Keowee is a Cherokee name roughly translated as “place of the mulberries.”
The lake covers approximately 18,372 acres of land. It is approximately 26 miles long, 3 miles wide and has an average depth of 54 feet.
Lake Keowee boasts approximately 300 miles of shoreline. The southern end of Lake Keowee is ideal for potential residents who are looking to be closer to creature comforts (the southern end is closer to towns and cities) or even a more developed residential style neighborhood. The northern end of Lake Keowee typically provides a lower density population both on and off the lake.

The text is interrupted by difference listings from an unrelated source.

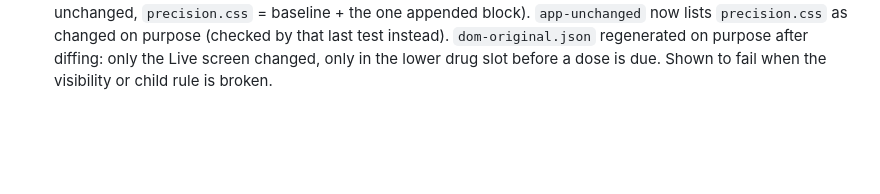
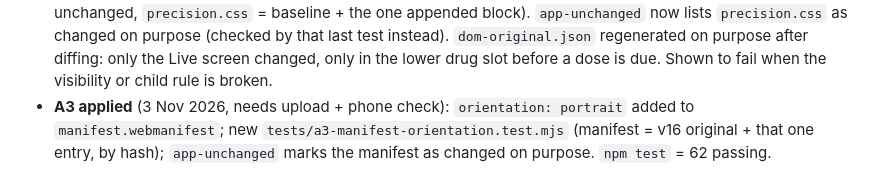
Before and after one commit to Dklapaukh/Pocket_Resus, a Markdown page: docs/09-STAGE-HISTORY.md, the part around the change. Drawn GitHub-style; blank space fills up the shorter version.

```diff
--- a/docs/09-STAGE-HISTORY.md
+++ b/docs/09-STAGE-HISTORY.md
@@ -16,3 +16,4 @@ Read only if you need the detail of an earlier stage. Current state and next ste
 - **A1 applied and confirmed** (3 Nov 2026; owner uploaded, phone check passed): `joules()` in `src/engine/core.js` = 4 J/kg of the CPG weight band (5/10/20/30/40 kg, rounded up, 200 J above 40 kg, weights under 5 kg use the 5 kg band = 20 J). Owner rulings: apply to everyone; pads prompt keeps "energy ≤100 J" so it covers weights up to 20 kg. Also changed the energy tooltip and one guidance sentence in `views.js`. On the 6 screen scenarios the only differences from v16 were 60 J → 80 J (15 kg) and the tooltip. `sw.js` unchanged (network-first).
 - **A1 test files rebuilt** (3 Nov 2026, in the A2 task): the A1 upload to GitHub had `core.js`, `views.js` and docs but not the test updates, so 11 tests failed on a clean clone. Rebuilt: `tests/a1-energy.test.mjs` (new); `engine-fidelity` pins the one allowed `joules` line; `baseline-script`, `golden` and `side-by-side` give the original engine the A1 rule (`giveOriginalTheA1Energy` in `helpers/engines.mjs`) and check that the only other differences are energy/pads values; `characterisation` [A1] checks apply to the original only; `dom-original.json` regenerated on purpose after diffing raw screens (only the header tooltip and energy figure changed).
 - **A2 + C6b applied** (3 Nov 2026, needs upload + phone check): see doc 07 State. New `tests/a2-amiodarone-card.test.mjs` (10 tests: tile before due, card at 3rd shock, no card for no-shock rhythms, stays after undo, new patient resets, reload keeps card once a dose is recorded, child second dose text/button/pop-up, adults unchanged, `precision.css` = baseline + the one appended block). `app-unchanged` now lists `precision.css` as changed on purpose (checked by that last test instead). `dom-original.json` regenerated on purpose after diffing: only the Live screen changed, only in the lower drug slot before a dose is due. Shown to fail when the visibility or child rule is broken.
+- **A3 applied** (3 Nov 2026, needs upload + phone check): `orientation: portrait` added to `manifest.webmanifest`; new `tests/a3-manifest-orientation.test.mjs` (manifest = v16 original + that one entry, by hash); `app-unchanged` marks the manifest as changed on purpose. `npm test` = 62 passing.
```
Also changed, not shown: docs/06-DECISIONS-LOG.md (+1 -1 lines), docs/07-HANDOFF-AND-CHANGE-BACKLOG.md (+5 -2 lines).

Cooling and Hydro:
Lake water helps to cool Duke Energy’s three nuclear reactors located at the Oconee Nuclear Station and the force of falling water helps generate hydroelectric power as well.
Lake Keowee is often compared to the shape of a Christmas tree, with its main channel and many side channels/coves to either side.
Located in both Pickens and Oconee counties in South Carolina, and offers gorgeous mountain vistas.
Unofficially, the place known as Jumping Rock is a 30-foot boulder on the lake where more often than not you can find boaters stopped to watch others swim to shore and jump off the massive boulder into the lake.
A favorite place on Lake Keowee for boaters to drop anchor and simply enjoy the cove and the sounds of the waterfall.
Keowee/Toxaway State Park:
The State Park is located on the northern end of Lake Keowee, and encompasses 1,000 acres offering great hiking, waterfalls and views of the lake. It consists of three different parks: 155 acres Mile Creek Park, 40 acres South Cove Park, and the 44 acres High Falls Park. An additional 373 acres known as Eastotoe Park is managed by the South Carolina department of Natural Resources as a natural wildlife preserve.
The initial cost of construction, building and flooding of the lake.
Lake Keowee Dam:
Lake Keowee Dam measures 3,500 feet in length, 800 feet wide at its base, and 20 feet wide at the top. It is 20 feet higher than the Little River dam, and 215 feet lower than the Lake Jocassee Dam.
1971 & 1973:
The Keowee hydro station began operation in 1971 and the Oconee Nuclear Site was completed and began operation in 1973.
The lake has three types of bass – largemouth, smallmouth and spotted – as well as crappie, bluegill, yellow perch, catfish, brown trout and rainbow trout.
There are nine public boat ramps located on Lake Keowee – Cane Creek, Crowe Creek, Fall Creek, High Falls, Keowee Town landing, Mile Creek, South Cove, Stamp Creek and Warpath Access.